**PROBLEM DETAILS**
Leaving out the pictures, write the following records exactly as they read.

——

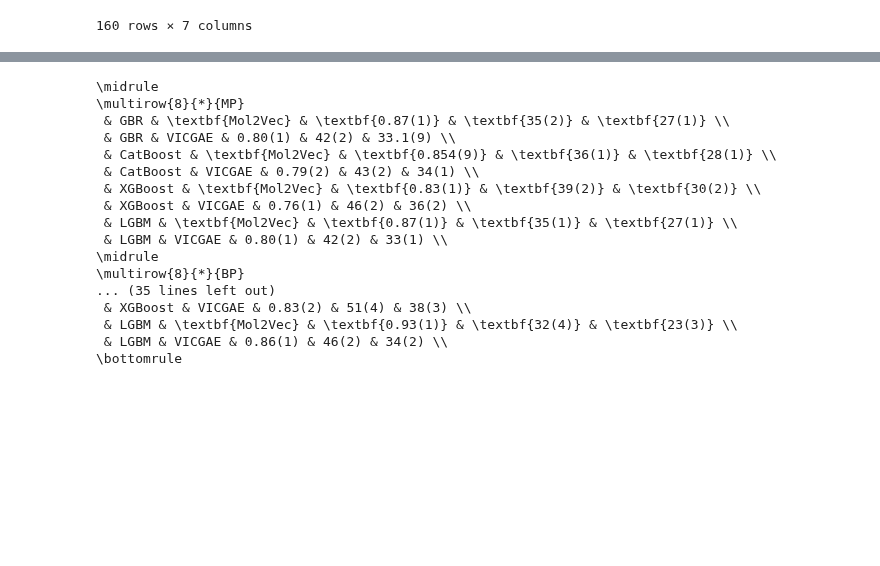
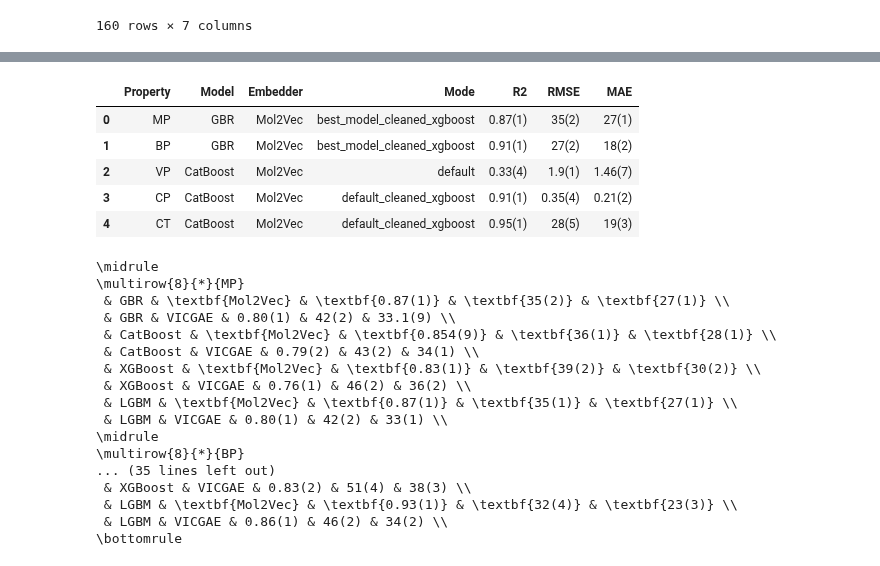
Before and after one commit to aravindhnivas/cxml_py, a Jupyter notebook: notebooks/analysis.ipynb, the cells around one changed output, grey strips where cells are left out. Drawn from its saved outputs; the diff is of its cells as text; code cells hidden in the pictures; blank space fills up the shorter version.

```diff
--- a/notebooks/analysis.ipynb
+++ b/notebooks/analysis.ipynb
@@ -282,3 +339,19 @@ best_metrics_df
+# %%
+get_best_metrics(
+    best_metrics_df_overall,
+    search_width=4,
+    optimize='mae',
+    savename='_overall_model',
+    # save=True,
+    # verbose=True
+)
+# %% [output]
+|  | Property | Model | Embedder | Mode | R2 | RMSE | MAE |
+| 0 | MP | GBR | Mol2Vec | best_model_cleaned_xgboost | 0.87(1) | 35(2) | 27(1) |
+| 1 | BP | GBR | Mol2Vec | best_model_cleaned_xgboost | 0.91(1) | 27(2) | 18(2) |
+| 2 | VP | CatBoost | Mol2Vec | default | 0.33(4) | 1.9(1) | 1.46(7) |
+| 3 | CP | CatBoost | Mol2Vec | default_cleaned_xgboost | 0.91(1) | 0.35(4) | 0.21(2) |
+| 4 | CT | CatBoost | Mol2Vec | default_cleaned_xgboost | 0.95(1) | 28(5) | 19(3) |
 # %%
 i = 1
 latex_str = ''
```
Also changed, not shown: parts of 6 cells of this notebook.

——

**RESULT OF THE TASK**
Before and after one commit to aravindhnivas/cxml_py, a Jupyter notebook: notebooks/analysis.ipynb, the cells around one changed output, grey strips where cells are left out. Drawn from its saved outputs; the diff is of its cells as text; code cells hidden in the pictures; blank space fills up the shorter version.

```diff
--- a/notebooks/analysis.ipynb
+++ b/notebooks/analysis.ipynb
@@ -282,3 +339,19 @@ best_metrics_df
+# %%
+get_best_metrics(
+    best_metrics_df_overall,
+    search_width=4,
+    optimize='mae',
+    savename='_overall_model',
+    # save=True,
+    # verbose=True
+)
+# %% [output]
+|  | Property | Model | Embedder | Mode | R2 | RMSE | MAE |
+| 0 | MP | GBR | Mol2Vec | best_model_cleaned_xgboost | 0.87(1) | 35(2) | 27(1) |
+| 1 | BP | GBR | Mol2Vec | best_model_cleaned_xgboost | 0.91(1) | 27(2) | 18(2) |
+| 2 | VP | CatBoost | Mol2Vec | default | 0.33(4) | 1.9(1) | 1.46(7) |
+| 3 | CP | CatBoost | Mol2Vec | default_cleaned_xgboost | 0.91(1) | 0.35(4) | 0.21(2) |
+| 4 | CT | CatBoost | Mol2Vec | default_cleaned_xgboost | 0.95(1) | 28(5) | 19(3) |
 # %%
 i = 1
 latex_str = ''
```
Also changed, not shown: parts of 6 cells of this notebook.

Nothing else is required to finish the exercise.